Repot Your Plants
Pot-bound plants struggle to grow and can become root-bound pretty easily. Lift the plant out of the pot and check how the roots look; if they seem crowded, are looping around, or creeping out of the drainage hole, it's time to give them some breathing room. Choose a pot at least one size larger than the pot the plant currently inhabits.
During the winter months, the humidity in your apartment decreases. If you have a humidifier in your apartment home, that's your best bet. No humidifier? No problem! Here are some alternative ideas:
1. Cluster your plants in groups and move them to your bathroom. Plants naturally release water through their leaves by transpiring, so they benefit by being close together. Additionally, they absorb moisture from your shower time!
2. Place your plants on or near a tray of water. But not directly in the water. Place pebbles or stones in the tray to raise the bottom of the pot above the water level in the tray, and place the pots on top of the stones.
3. Mist them - just know you may need to mist multiple times a day to really see any benefit because indoor temperatures evaporate moisture quickly.
Tip: If you begin to see brown leaf tips on your plants, that's a sign of dry air. Increase the humidity around your plants.
In Winter, sunlight is at its lowest due to shorter days. There are there fewer hours of sunlight and rays come in at a lower angle. Be mindful of which plants are getting the adequate sunlight they’re used to. A good spot is a South or West-facing window that gets a good amount of light all day. Additionally, adding supplemental grow lights can't hurt either.
Photo courtesy of Camden: Living room in apartment home at Camden Lakeway
During the colder months, growth slows down and most plants go dormant. With fewer hours of sunlight combined with cooler temps, our plants aren’t as thirsty. Overwatering can cause slow weak growth or worse- root rot and fungus gnats!
My winter watering routine - reduce H20 to once every two weeks. For succulents, every three weeks. In my experience, cacti need watering only once a month (some cacti can go the whole season without water). Although, some winter flowing plants and tropicals will still require regular watering.
Tip: Don’t shock your plants with a cold shower, use room temperature water.
Similar to overwatering, too much fertilizer can harm our plants as well. Less is more in terms of our plant’s winter diets. Be patient and wait until new growth starts in the late winter or early spring- then resume fertilizing.
Leave them outside on a patio or balcony

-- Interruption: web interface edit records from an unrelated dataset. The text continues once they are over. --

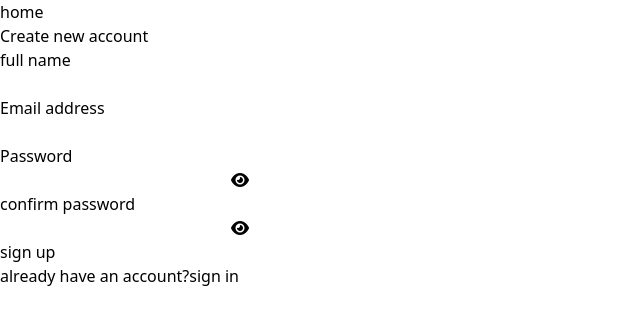
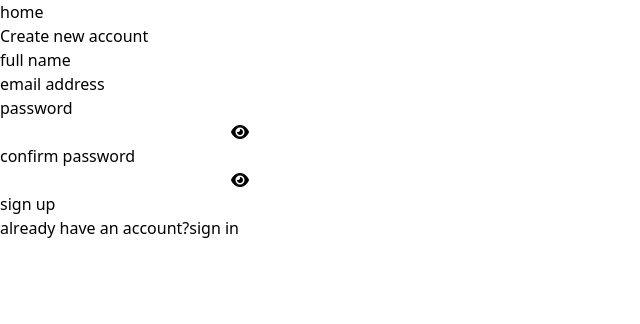
Before and after one commit to Manishkarke/job-portal-frontend, a React (Vite) app: page /register in a window 1280 px wide. Shown: the top 324 px of the page, without its empty margins (0-640 px from the left). Built offline with nearby package versions, Linux system fonts and the light colour scheme.

Commit message:
Refactored the jsx code for register page

```diff
--- a/src/Components/FormComponents/InputField.jsx
+++ b/src/Components/FormComponents/InputField.jsx
@@ -6,7 +6,7 @@ const tailwindClass = {
   label: "block text-sm font-medium leading-6 capitalize text-gray-900",
   error: "text-red-600 text-sm",
   showPasswordIcon:
-    "h-full border-l border-solid w-10 grid text-orange-600 hover:text-orange-500 place-content-center absolute top-0 right-0",
+    "h-full bg-white border-l border-solid w-10 grid text-orange-600 hover:text-orange-500 place-content-center absolute top-0 right-0  ring-1 ring-inset ring-gray-300 placeholder:text-gray-400 focus:ring-2 focus:ring focus:ring-indigo-600 rounded-r-md",
 };
 
 const InputField = ({
--- a/src/Pages/Common/Register/Register.jsx
+++ b/src/Pages/Common/Register/Register.jsx
@@ -6,20 +6,15 @@ import { Button } from "../../../Components/Button";
 import { RegisterPageLayout } from "../../../Layouts/RegisterPageLayout";
 import { userRegister } from "../../../Redux/Feature/auth/authAction";
 import { registrationValidator } from "../../../utils/dataValidator";
+import InputField from "../../../Components/FormComponents/InputField";
 
 // Tailwind Class Name
 const tailwindClass = {
   box: "grid gap-5 border border-solid rounded-lg shadow flex min-h-full flex-col justify-center align-center px-6 py-6 lg:px-8",
-  inputField: `block p-1.5 w-full h-9 border-solid text-gray-900 shadow-sm sm:text-sm sm:leading-6 rounded-md ring-1 ring-inset ring-gray-300 placeholder:text-gray-400 focus:ring-2 focus:ring focus:ring-indigo-600`,
-  input: "h-full px-2",
-  label: "block text-sm font-medium leading-6 capitalize text-gray-900",
-  links:
-    "font-semibold capitalize ml-1 leading-6 text-orange-600 hover:text-orange-500",
-  title:
-    " text-center text-2xl font-bold leading-9 tracking-tight text-gray-900",
+  links: "font-semibold capitalize ml-1 leading-6 text-orange-600 hover:text-orange-500",
+  title: " text-center text-2xl font-bold leading-9 tracking-tight text-gray-900",
   error: "text-red-600 text-sm",
-  showPasswordIcon:
-    "h-full border-l border-solid w-10 grid text-orange-600 hover:text-orange-500 place-content-center absolute top-0 right-0",
+  footerPara: "text-center text-sm text-gray-500",
 };
 
 function Register() {
@@ -53,7 +48,7 @@ function Register() {
   };
 
   // Show Passwords
-  const showPassordNormal = () => {
+  const showPasswordNormal = () => {
     setShowPassword((prevShowPassword) => {
       return { ...prevShowPassword, password: !prevShowPassword.password };
     });
@@ -103,130 +98,65 @@ function Register() {
   return (
     <RegisterPageLayout>
       <div className={tailwindClass.box}>
-        <div className="sm:mx-auto sm:w-full sm:max-w-sm">
+        {/* <div className="sm:mx-auto sm:w-full sm:max-w-sm"> */}
         <h2 className={tailwindClass.title}>Create new account</h2>
-        </div>
+        {/* </div> */}
 
         <div className="grid gap-5 sm:mx-auto sm:w-full sm:max-w-sm">
-          <form
-            className="grid gap-4"
-            method="POST"
-            onSubmit={formSubmitHandler}
-          >
-            <div>
-              <label htmlFor="fullName" className={tailwindClass.label}>
-                full name
-              </label>
-              <div className={`${tailwindClass.inputField}`}>
-                <input
-                  id="fullName"
-                  name="name"
+          <form className="grid gap-4" method="POST" onSubmit={formSubmitHandler}>
+            <InputField
+              id="fullname"
+              name="fullname"
+              label="full name"
               type="text"
               value={formData.name}
               onChange={inputFieldChangeHandler}
-                  autoComplete="fullName"
-                  className={tailwindClass.input}
+              autoComplete="name"
+              error={errors?.name}
             />
-              </div>
-              {errors?.name && (
-                <span className={tailwindClass.error}>{errors?.name}</span>
-              )}
-            </div>
-            <div>
-              <label htmlFor="email" className={tailwindClass.label}>
-                Email address
-              </label>
-              <div className={`${tailwindClass.inputField}`}>
-                <input
+
+            <InputField
               id="email"
+              label="email address"
               name="email"
-                  type="email"
               value={formData.email}
               onChange={inputFieldChangeHandler}
               autoComplete="email"
-                  className={tailwindClass.input}
+              error={errors?.email}
             />
-              </div>
-              {errors?.email && (
-                <span className={tailwindClass.error}>{errors?.email}</span>
-              )}
-            </div>
 
-            <div>
-              <div className="flex items-center justify-between">
-                <label htmlFor="password" className={tailwindClass.label}>
-                  Password
-                </label>
-              </div>
-              <div className={`${tailwindClass.inputField} flex relative`}>
-                <input
+            <InputField
               id="password"
+              label="password"
+              type="password"
               name="password"
-                  type={`${showPassword.password ? "text" : "password"}`}
               value={formData.password}
               onChange={inputFieldChangeHandler}
               autoComplete="current-password"
-                  className={tailwindClass.input}
+              showPassword={showPassword.password}
+              showPasswordFunc={showPasswordNormal}
+              error={errors?.password}
             />
-                <span
-                  className={tailwindClass.showPasswordIcon}
-                  onClick={showPassordNormal}
-                >
-                  <i
-                    className={`fa-solid fa-${
-                      showPassword.password ? "eye-slash" : "eye"
-                    }`}
-                  ></i>
-                </span>
-              </div>
-              {errors?.password && (
-                <span className={tailwindClass.error}>{errors?.password}</span>
-              )}
-            </div>
-            <div>
-              <div className="flex items-center justify-between">
-                <label
-                  htmlFor="confirmPassword"
-                  className={tailwindClass.label}
-                >
-                  confirm password
-                </label>
-              </div>
-              <div className={`${tailwindClass.inputField} flex relative`}>
-                <input
+
+            <InputField
               id="confirmPassword"
+              label="confirm password"
+              type="password"
               name="confirmPassword"
-                  type={`${showPassword.confirmPassword ? "text" : "password"}`}
               value={formData.confirmPassword}
               onChange={inputFieldChangeHandler}
-                  autoComplete="current-password"
-                  className={tailwindClass.input}
+              autoComplete="confirm-password"
+              showPassword={showPassword.confirmPassword}
+              showPasswordFunc={showConfirmPassword}
+              error={errors?.confirmPassword}
             />
-
-                <span
-                  className={tailwindClass.showPasswordIcon}
-                  onClick={showConfirmPassword}
-                >
-                  <i
-                    className={`fa-solid fa-${
-                      showPassword.confirmPassword ? "eye-slash" : "eye"
-                    }`}
-                  ></i>
-                </span>
-              </div>
-              {errors?.confirmPassword && (
-                <span className={tailwindClass.error}>
-                  {errors?.confirmPassword}
-                </span>
-              )}
-            </div>
 
             <Button type="submit" fullWidth={true}>
               sign up
             </Button>
           </form>
 
-          <p className="text-center text-sm text-gray-500">
+          <p className={tailwindClass.footerPara}>
             already have an account?
             <Link to={"/login"} className={tailwindClass.links}>
               sign in
```
Lines whose indentation alone changed are shown as unchanged.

If you have moved your plants outside to your patio or balcony during the summer months, bring them in before temperatures reach a low of 55F. Check thoroughly to be sure you aren’t bringing any unwanted pesty roommates into your apartment. Examine both sides of leaves for insects, as well as the stem and soil.
Photo courtesy of Camden: Patio in apartment home at Camden Foxcroft
Tip: Clean the leaves! Use a damp cloth to wipe any standing dust off of your plant. If you have more time, stand the plant in a lukewarm shower for five minutes and then allow the plant to dry fully (make sure the drain holes aren't leaking, which could cause carpet stains) before putting back in its regular location.
Plants are a wonderful addition to any apartment home, helping to clean the air and offering some vibrant color to enjoy year-round. With these Winter plant tips, your apartment plants will live to see the next Spring season and bring you joy throughout the year.